December 10, 2009
The surge in productivity
The government recently reported we had a large increase in worker productivity during the summer. Translated, this means workers are able to produce more in a given time period. Is this a good or bad indicator for the economy?
Dr. Mike Walden, North Carolina Cooperative Extension economist in the College of Agriculture and Life Sciences at N.C. State University, responds:

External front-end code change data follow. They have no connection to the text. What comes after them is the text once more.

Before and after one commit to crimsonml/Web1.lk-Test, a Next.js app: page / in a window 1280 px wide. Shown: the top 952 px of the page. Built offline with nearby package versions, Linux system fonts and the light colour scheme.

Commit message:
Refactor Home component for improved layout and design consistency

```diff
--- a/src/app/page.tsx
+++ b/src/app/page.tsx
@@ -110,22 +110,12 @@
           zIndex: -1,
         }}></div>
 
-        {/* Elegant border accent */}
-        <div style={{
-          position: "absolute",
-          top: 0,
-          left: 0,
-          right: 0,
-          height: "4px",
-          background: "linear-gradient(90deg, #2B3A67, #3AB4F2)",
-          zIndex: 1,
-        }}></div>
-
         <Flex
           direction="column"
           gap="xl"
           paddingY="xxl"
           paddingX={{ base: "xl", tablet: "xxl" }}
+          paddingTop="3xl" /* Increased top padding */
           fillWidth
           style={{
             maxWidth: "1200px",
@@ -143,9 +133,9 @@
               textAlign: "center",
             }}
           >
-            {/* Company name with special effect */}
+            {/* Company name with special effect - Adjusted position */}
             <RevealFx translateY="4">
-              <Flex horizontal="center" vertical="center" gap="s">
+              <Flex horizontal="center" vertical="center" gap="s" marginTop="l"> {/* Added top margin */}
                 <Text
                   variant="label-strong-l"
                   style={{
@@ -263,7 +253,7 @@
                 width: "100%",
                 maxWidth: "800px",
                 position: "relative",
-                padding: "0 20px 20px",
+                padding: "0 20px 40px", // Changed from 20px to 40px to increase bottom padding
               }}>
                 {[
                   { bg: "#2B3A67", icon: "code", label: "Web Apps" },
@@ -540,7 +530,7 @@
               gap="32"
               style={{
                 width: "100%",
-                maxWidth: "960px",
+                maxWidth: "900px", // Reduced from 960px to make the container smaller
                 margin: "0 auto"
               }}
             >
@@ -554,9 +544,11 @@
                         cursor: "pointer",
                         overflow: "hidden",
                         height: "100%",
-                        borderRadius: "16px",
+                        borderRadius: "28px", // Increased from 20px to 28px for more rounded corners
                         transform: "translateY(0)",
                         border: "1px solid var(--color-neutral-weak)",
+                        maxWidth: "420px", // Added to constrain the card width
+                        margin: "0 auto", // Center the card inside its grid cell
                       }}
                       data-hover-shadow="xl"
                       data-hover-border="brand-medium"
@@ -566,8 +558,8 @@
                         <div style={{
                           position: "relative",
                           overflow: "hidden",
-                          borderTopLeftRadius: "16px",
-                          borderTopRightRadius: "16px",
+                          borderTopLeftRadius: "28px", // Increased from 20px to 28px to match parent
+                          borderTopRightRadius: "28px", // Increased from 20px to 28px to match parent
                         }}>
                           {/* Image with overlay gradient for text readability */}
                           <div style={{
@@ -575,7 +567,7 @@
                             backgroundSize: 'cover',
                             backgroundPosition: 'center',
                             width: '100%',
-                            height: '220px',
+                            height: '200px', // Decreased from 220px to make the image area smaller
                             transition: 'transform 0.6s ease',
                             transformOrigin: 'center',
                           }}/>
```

"Well, you can look at this in the long run and the short run. In the long run, it's very good, because improved worker productivity is how we achieve higher standards of living. But in recessions, it can take on other meanings. Typically during recessions, you do see productivity rise as businesses are trying to become more efficient. They're cutting back on what they view as waste. They're cutting down on the number of employees. And, quite frankly, they're making those remaining employees work more, work more and work harder. So that is why you see productivity go up. In the latest numbers from the government, we had an unprecedented rise in worker productivity. Many economists think this cannot be sustained. And what many economists are thinking is that this is actually a good sign as a forerunner to a turnaround in the job market in that businesses are not going to be able to sustain this high productivity. So if they want to continue to produce more, they're ultimately going to have to hire more workers. So again, this is another piece of the puzzle that suggests we may be getting to the end of the decline in employment, and we may in maybe four or five or six months start to see jobs come back."
Posted by Dave at December 10, 2009 08:00 AM